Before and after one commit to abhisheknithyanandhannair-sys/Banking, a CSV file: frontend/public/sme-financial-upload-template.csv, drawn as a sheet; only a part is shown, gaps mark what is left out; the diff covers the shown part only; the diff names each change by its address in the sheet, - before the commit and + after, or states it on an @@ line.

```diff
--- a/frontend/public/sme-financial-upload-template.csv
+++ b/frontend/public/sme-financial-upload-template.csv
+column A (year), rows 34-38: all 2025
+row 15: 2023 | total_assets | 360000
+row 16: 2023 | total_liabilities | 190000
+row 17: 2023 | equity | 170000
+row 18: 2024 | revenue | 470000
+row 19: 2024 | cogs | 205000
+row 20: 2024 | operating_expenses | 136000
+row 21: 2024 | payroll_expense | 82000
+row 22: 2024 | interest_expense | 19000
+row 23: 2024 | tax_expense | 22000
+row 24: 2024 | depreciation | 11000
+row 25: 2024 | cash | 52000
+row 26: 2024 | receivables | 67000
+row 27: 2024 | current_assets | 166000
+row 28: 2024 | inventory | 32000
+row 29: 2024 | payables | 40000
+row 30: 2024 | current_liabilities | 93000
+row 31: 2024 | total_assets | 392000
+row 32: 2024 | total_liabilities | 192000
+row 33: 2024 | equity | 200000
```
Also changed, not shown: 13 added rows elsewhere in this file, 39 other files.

» About this task:
Check each line of the records above for the string "shown", and report every line that has it.

» Exercise response:
Before and after one commit to abhisheknithyanandhannair-sys/Banking, a CSV file: frontend/public/sme-financial-upload-template.csv, drawn as a sheet; only a part is shown, gaps mark what is left out; the diff covers the shown part only; the diff names each change by its address in the sheet, - before the commit and + after, or states it on an @@ line.
Also changed, not shown: 13 added rows elsewhere in this file, 39 other files.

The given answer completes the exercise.